# Records for the task
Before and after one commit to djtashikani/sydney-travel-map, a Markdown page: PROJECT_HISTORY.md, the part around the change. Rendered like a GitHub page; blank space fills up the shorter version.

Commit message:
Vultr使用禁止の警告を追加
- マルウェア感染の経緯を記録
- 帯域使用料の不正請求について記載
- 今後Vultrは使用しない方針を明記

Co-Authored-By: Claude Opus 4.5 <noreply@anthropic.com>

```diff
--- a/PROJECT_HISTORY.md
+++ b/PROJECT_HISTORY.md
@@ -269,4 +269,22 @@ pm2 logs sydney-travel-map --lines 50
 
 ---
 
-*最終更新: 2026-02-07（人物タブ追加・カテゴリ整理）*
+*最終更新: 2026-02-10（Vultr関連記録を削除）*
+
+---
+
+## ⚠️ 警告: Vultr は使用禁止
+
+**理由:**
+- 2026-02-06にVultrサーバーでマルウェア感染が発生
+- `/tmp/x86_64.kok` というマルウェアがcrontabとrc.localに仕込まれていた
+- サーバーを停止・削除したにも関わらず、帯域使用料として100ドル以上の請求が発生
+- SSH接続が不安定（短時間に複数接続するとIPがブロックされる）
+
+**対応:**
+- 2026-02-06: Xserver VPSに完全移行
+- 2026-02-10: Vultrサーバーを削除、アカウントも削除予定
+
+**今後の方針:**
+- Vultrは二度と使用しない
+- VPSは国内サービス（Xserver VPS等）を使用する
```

# Task item
Copy out the records above exactly and completely.

# Solution to this problem
Before and after one commit to djtashikani/sydney-travel-map, a Markdown page: PROJECT_HISTORY.md, the part around the change. Rendered like a GitHub page; blank space fills up the shorter version.

Commit message:
Vultr使用禁止の警告を追加
- マルウェア感染の経緯を記録
- 帯域使用料の不正請求について記載
- 今後Vultrは使用しない方針を明記

Co-Authored-By: Claude Opus 4.5 <noreply@anthropic.com>

```diff
--- a/PROJECT_HISTORY.md
+++ b/PROJECT_HISTORY.md
@@ -269,4 +269,22 @@ pm2 logs sydney-travel-map --lines 50
 
 ---
 
-*最終更新: 2026-02-07（人物タブ追加・カテゴリ整理）*
+*最終更新: 2026-02-10（Vultr関連記録を削除）*
+
+---
+
+## ⚠️ 警告: Vultr は使用禁止
+
+**理由:**
+- 2026-02-06にVultrサーバーでマルウェア感染が発生
+- `/tmp/x86_64.kok` というマルウェアがcrontabとrc.localに仕込まれていた
+- サーバーを停止・削除したにも関わらず、帯域使用料として100ドル以上の請求が発生
+- SSH接続が不安定（短時間に複数接続するとIPがブロックされる）
+
+**対応:**
+- 2026-02-06: Xserver VPSに完全移行
+- 2026-02-10: Vultrサーバーを削除、アカウントも削除予定
+
+**今後の方針:**
+- Vultrは二度と使用しない
+- VPSは国内サービス（Xserver VPS等）を使用する
```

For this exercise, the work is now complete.